▸ **TASK STATEMENT**:
Across the listing, tally the lines in which the word "weather" occurs, then report the tally alone.

▸ **MATERIAL PROVIDED**:
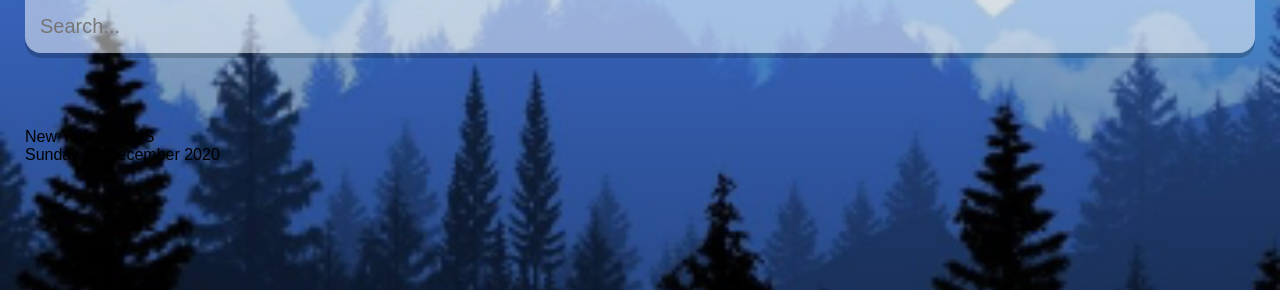
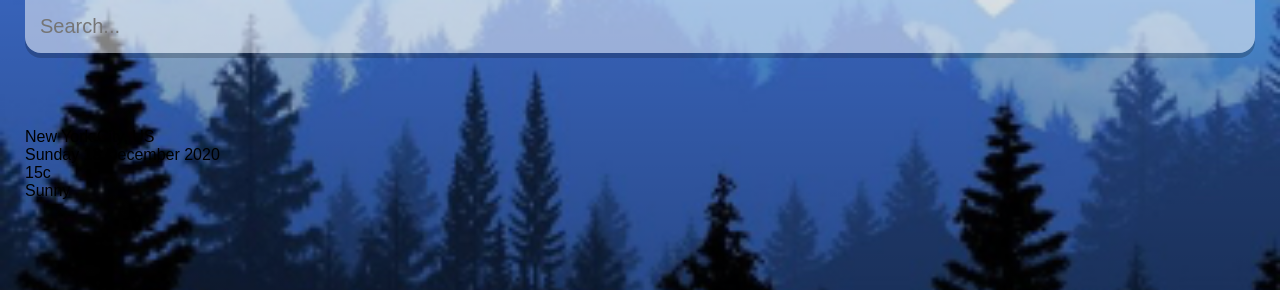
Before and after one commit to amer519/weather-app, a React (Create React App) app: page / in a window 1280 px wide. Shown: the top 290 px of the page. Built offline with nearby package versions, Linux system fonts and the light colour scheme.

Commit message:
app.js adjustments

```diff
--- a/src/App.js
+++ b/src/App.js
@@ -33,6 +33,14 @@ function App() {
           <div className='location'>New York City, US</div>
           <div className='date'>{dateBuilder(new Date())}</div>
         </div>
+        <div classname='weather-box'>
+          <div className='temp'>
+            15c
+          </div>
+          <div className='weather'>
+            Sunny
+          </div>
+        </div>
       </main>
     </div>
   );
```
Also changed, not shown: 1 other file (tests, documents, lock files or other folders).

▸ **ANSWER BELOW**:
3